**Task requirements**
Only the lines containing the string "muted" are needed; copy all of them from the listing.

**Data for the task**
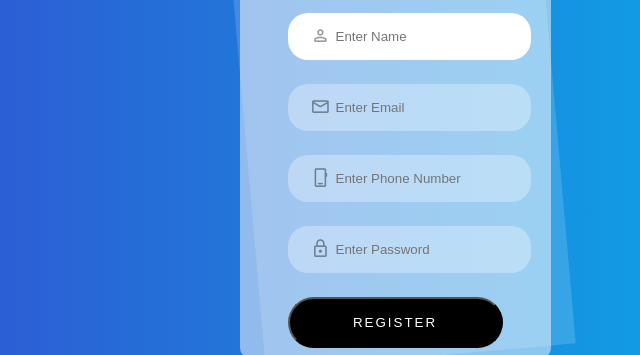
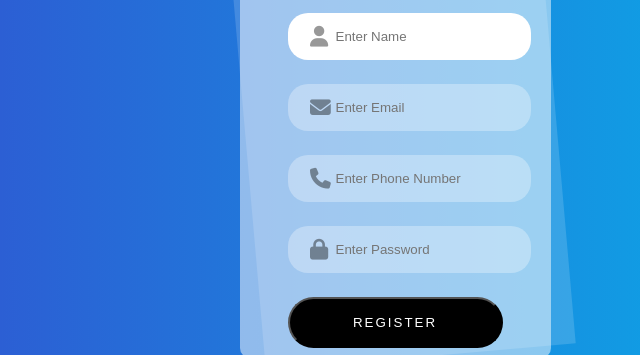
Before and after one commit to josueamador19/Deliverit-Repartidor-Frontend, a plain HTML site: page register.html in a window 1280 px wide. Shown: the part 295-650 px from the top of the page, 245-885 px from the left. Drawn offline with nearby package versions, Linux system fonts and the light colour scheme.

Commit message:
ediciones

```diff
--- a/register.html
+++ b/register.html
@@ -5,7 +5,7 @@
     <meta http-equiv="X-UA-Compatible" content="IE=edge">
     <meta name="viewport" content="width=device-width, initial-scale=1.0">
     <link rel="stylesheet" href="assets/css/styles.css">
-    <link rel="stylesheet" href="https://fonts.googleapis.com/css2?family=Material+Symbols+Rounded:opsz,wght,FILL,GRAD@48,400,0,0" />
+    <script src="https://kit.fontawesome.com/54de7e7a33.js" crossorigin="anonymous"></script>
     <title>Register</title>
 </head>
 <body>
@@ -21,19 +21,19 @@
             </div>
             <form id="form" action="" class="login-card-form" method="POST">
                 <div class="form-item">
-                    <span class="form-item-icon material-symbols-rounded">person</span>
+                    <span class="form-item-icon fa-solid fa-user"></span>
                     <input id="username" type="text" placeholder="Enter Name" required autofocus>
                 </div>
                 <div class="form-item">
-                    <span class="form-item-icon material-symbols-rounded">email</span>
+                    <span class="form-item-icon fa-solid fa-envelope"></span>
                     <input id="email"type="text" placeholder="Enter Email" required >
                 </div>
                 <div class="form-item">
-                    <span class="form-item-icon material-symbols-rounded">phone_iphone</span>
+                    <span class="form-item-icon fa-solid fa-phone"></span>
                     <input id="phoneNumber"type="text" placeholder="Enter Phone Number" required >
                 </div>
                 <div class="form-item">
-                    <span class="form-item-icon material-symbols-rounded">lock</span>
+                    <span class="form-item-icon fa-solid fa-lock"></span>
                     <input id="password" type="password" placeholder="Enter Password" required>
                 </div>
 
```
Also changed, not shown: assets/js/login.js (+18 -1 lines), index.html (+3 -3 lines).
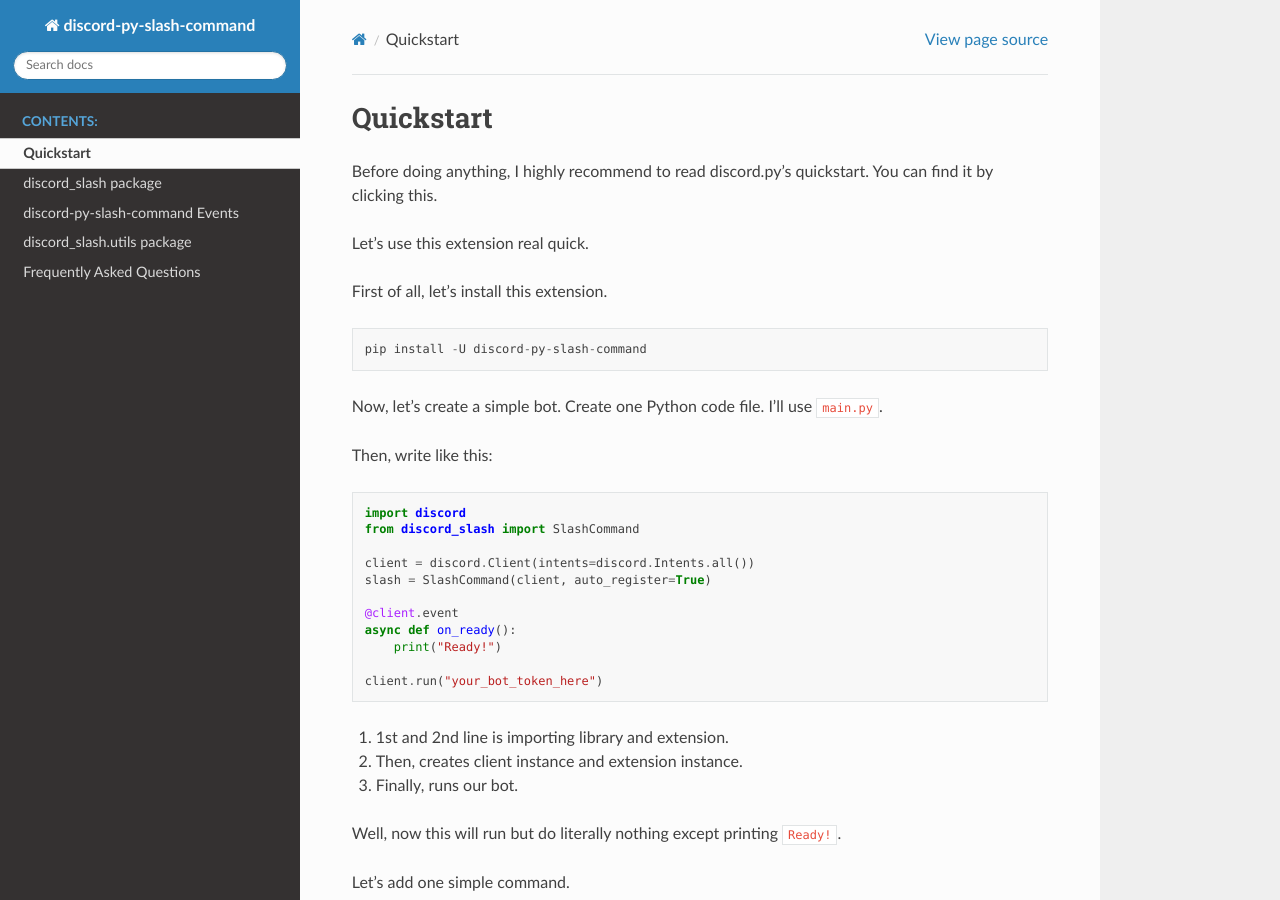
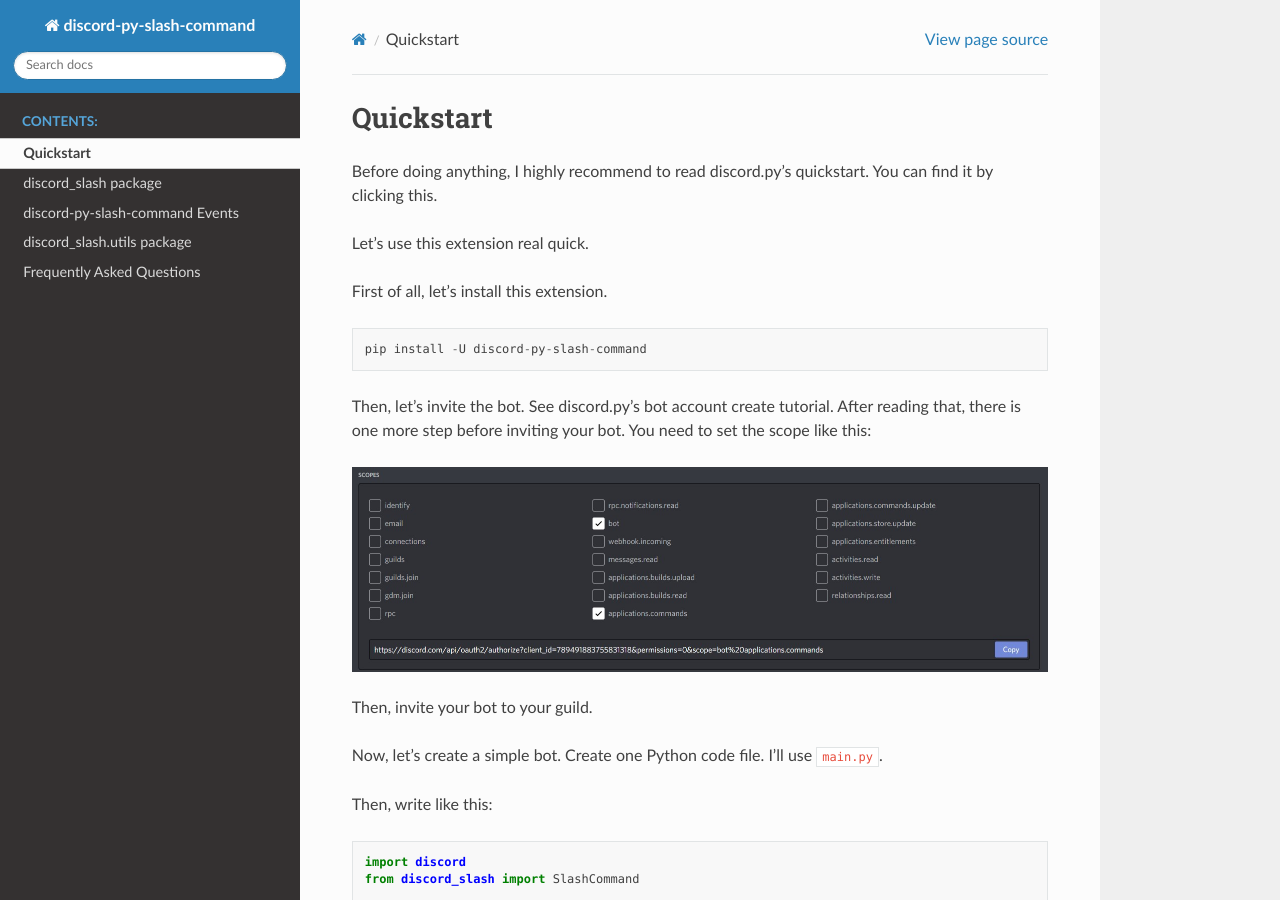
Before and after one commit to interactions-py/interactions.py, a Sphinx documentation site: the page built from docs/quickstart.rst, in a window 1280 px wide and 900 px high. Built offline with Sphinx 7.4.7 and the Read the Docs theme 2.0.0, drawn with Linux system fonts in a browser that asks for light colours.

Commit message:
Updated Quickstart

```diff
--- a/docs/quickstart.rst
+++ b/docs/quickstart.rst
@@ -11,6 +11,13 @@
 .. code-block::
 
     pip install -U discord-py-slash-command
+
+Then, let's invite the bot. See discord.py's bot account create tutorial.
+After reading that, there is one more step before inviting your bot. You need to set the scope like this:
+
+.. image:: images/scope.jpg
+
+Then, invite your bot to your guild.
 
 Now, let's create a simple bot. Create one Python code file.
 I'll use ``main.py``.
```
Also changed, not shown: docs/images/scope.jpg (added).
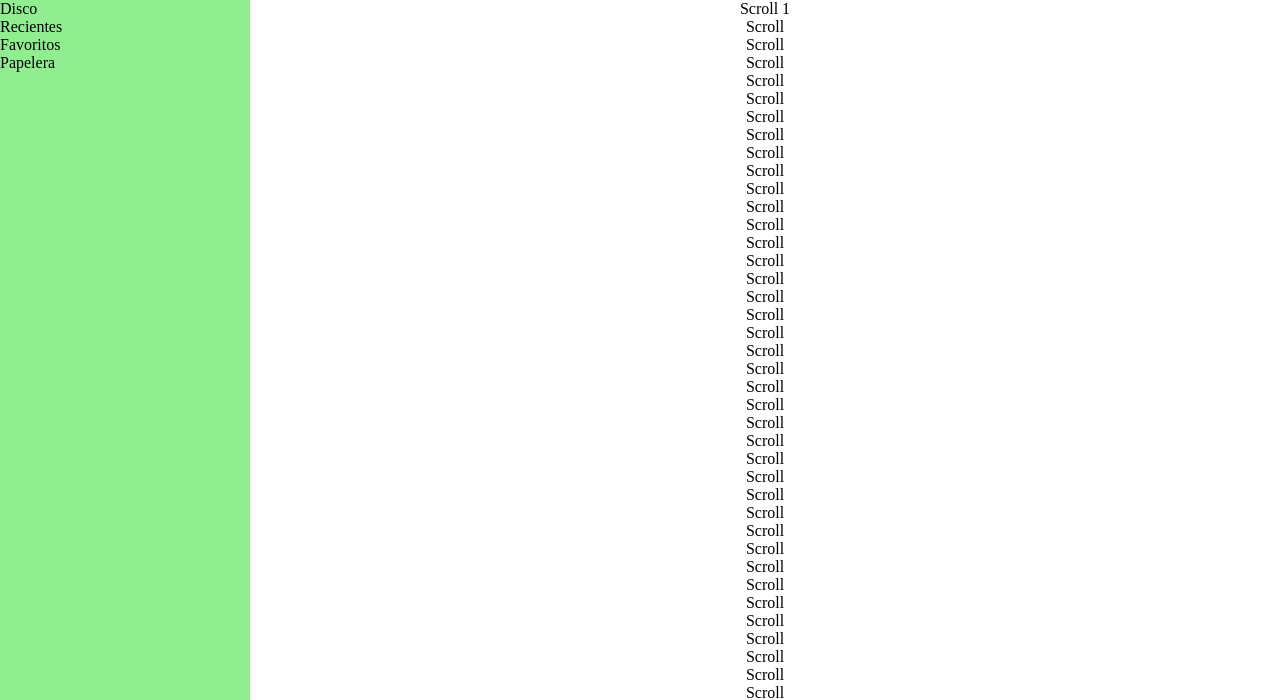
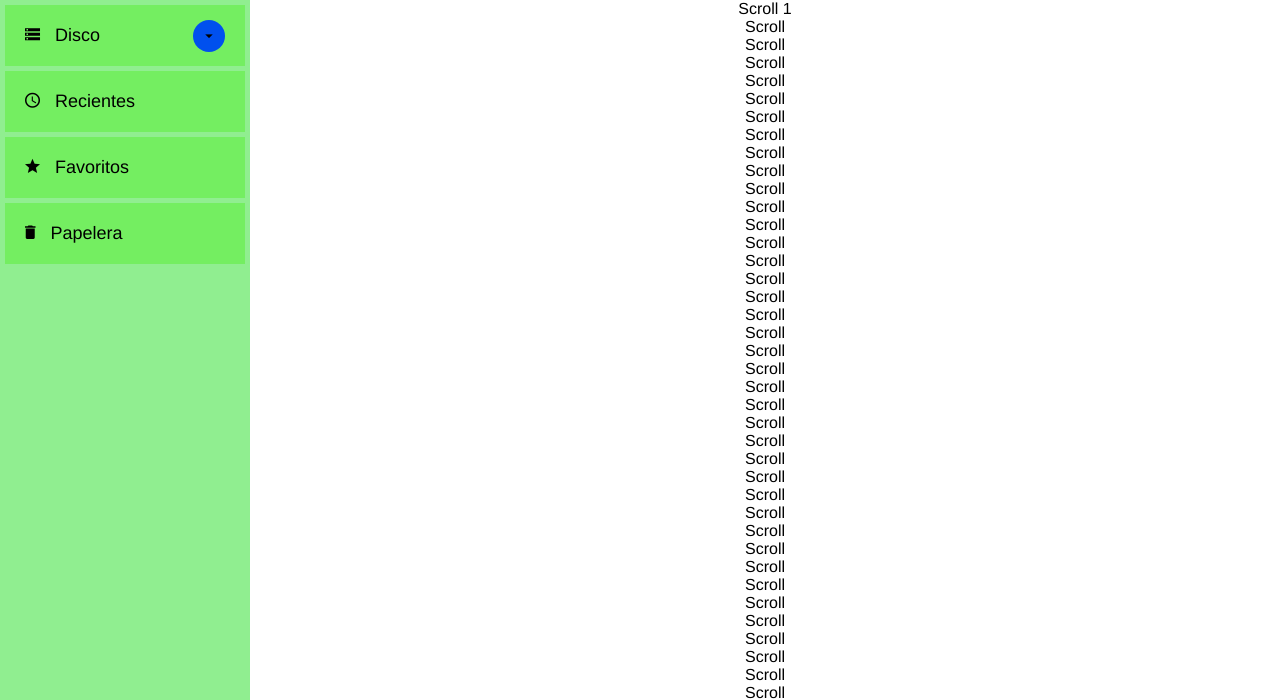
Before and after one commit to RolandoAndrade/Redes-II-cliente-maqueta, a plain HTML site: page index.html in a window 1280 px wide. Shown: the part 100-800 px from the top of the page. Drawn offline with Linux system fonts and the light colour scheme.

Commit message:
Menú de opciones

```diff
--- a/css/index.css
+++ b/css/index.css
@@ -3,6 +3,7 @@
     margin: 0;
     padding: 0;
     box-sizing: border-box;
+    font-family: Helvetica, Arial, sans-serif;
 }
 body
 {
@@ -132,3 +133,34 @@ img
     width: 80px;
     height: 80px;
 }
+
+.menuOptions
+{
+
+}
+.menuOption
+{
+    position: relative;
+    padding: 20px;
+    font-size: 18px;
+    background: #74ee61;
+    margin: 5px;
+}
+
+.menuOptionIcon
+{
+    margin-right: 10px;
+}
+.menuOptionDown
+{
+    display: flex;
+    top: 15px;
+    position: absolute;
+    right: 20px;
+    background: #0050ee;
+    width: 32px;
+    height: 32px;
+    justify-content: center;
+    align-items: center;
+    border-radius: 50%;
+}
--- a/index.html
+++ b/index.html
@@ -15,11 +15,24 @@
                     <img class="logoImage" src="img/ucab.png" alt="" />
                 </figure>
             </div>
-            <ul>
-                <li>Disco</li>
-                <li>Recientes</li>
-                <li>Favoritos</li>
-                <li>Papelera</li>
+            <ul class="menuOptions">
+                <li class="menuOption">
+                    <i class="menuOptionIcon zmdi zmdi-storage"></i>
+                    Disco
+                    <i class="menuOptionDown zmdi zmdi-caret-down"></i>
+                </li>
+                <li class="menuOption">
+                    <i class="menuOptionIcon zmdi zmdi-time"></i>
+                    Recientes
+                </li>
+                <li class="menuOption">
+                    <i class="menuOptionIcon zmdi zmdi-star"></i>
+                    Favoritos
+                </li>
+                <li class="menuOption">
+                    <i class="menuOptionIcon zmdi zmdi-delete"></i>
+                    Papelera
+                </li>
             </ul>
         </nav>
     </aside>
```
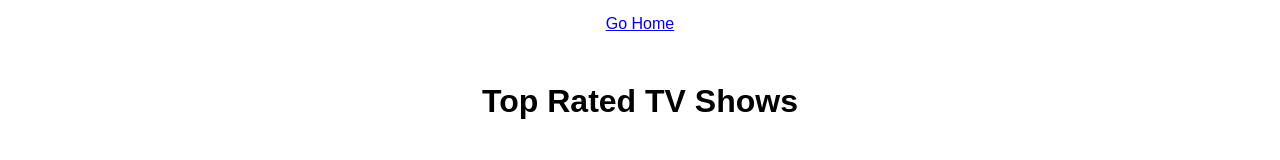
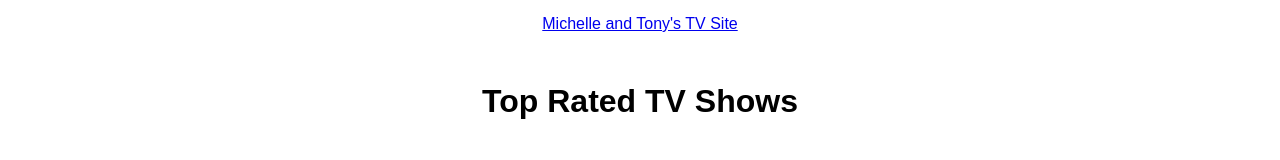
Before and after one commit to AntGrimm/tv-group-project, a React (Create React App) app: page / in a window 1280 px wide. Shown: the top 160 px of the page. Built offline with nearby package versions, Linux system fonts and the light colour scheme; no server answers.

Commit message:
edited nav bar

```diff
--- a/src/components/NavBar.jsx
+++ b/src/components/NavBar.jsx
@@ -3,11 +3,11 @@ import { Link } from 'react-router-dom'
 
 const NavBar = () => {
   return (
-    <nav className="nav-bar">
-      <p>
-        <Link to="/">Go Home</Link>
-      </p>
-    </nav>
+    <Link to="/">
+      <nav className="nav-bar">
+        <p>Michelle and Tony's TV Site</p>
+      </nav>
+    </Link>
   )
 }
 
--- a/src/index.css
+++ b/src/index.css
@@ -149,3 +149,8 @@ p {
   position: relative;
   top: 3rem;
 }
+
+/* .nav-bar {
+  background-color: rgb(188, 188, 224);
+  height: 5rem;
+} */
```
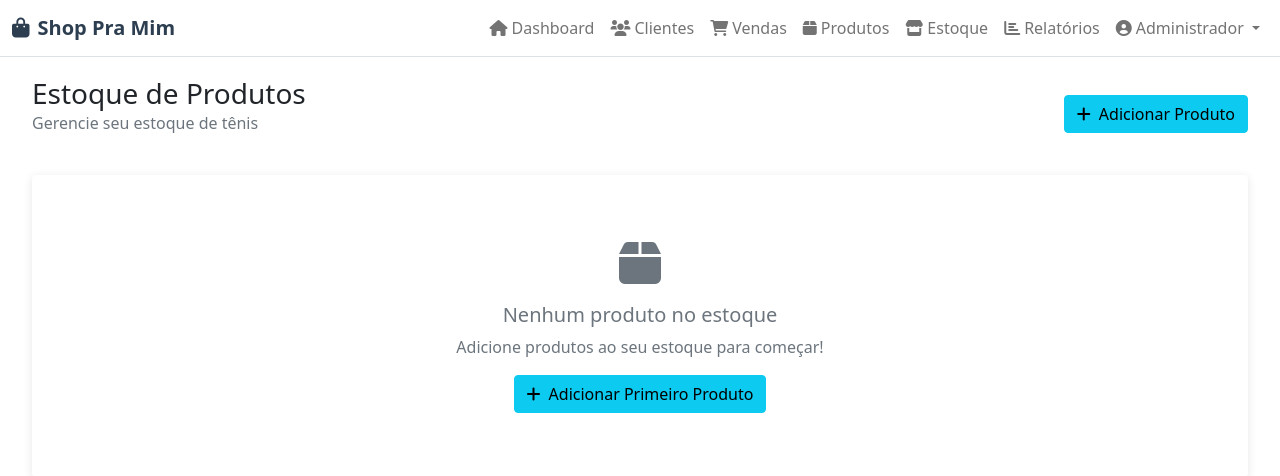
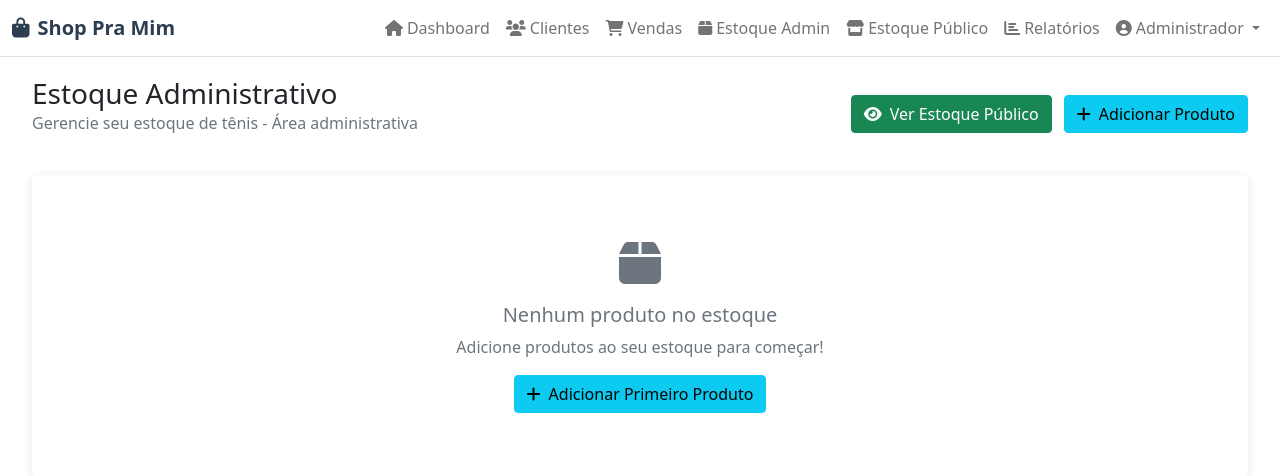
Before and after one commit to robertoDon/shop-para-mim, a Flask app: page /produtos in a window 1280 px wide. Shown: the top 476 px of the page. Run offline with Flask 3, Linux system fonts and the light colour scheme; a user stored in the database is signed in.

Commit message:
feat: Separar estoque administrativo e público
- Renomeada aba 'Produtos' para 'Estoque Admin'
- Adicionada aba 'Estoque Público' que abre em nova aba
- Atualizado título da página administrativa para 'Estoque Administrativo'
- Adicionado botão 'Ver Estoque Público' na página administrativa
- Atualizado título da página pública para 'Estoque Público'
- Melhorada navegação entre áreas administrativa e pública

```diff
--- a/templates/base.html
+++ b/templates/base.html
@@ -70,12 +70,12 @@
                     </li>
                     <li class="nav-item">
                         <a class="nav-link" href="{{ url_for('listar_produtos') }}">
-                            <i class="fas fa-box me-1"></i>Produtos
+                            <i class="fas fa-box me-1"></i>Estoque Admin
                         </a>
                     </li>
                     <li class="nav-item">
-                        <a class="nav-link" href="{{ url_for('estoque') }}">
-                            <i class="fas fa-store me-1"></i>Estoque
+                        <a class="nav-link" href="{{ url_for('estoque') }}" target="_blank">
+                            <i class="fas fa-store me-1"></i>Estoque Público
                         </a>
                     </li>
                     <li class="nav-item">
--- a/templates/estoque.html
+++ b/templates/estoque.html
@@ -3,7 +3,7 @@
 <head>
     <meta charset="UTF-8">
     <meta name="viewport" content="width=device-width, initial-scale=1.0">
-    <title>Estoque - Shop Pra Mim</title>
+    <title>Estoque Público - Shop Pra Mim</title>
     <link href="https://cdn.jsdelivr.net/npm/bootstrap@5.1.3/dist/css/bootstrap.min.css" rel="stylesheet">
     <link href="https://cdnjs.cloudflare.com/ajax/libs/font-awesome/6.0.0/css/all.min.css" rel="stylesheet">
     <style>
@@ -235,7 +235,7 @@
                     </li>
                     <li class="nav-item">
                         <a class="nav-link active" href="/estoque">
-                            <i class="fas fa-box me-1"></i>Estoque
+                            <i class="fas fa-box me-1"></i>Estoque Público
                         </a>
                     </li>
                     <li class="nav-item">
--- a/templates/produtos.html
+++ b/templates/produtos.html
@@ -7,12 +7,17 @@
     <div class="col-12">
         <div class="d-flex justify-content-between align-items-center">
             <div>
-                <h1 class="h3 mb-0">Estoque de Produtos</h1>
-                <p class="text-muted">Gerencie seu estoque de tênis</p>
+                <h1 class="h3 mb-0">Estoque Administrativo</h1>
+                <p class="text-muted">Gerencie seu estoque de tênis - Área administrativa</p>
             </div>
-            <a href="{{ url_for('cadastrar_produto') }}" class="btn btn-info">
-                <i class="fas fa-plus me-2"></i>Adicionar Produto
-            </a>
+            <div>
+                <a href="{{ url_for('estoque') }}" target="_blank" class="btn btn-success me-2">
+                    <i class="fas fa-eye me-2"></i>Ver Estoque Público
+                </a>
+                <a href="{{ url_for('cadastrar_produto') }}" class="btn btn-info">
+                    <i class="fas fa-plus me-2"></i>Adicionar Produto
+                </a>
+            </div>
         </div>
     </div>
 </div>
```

**Reply to the task**
-                <p class="text-muted">Gerencie seu estoque de tênis</p>
+                <p class="text-muted">Gerencie seu estoque de tênis - Área administrativa</p>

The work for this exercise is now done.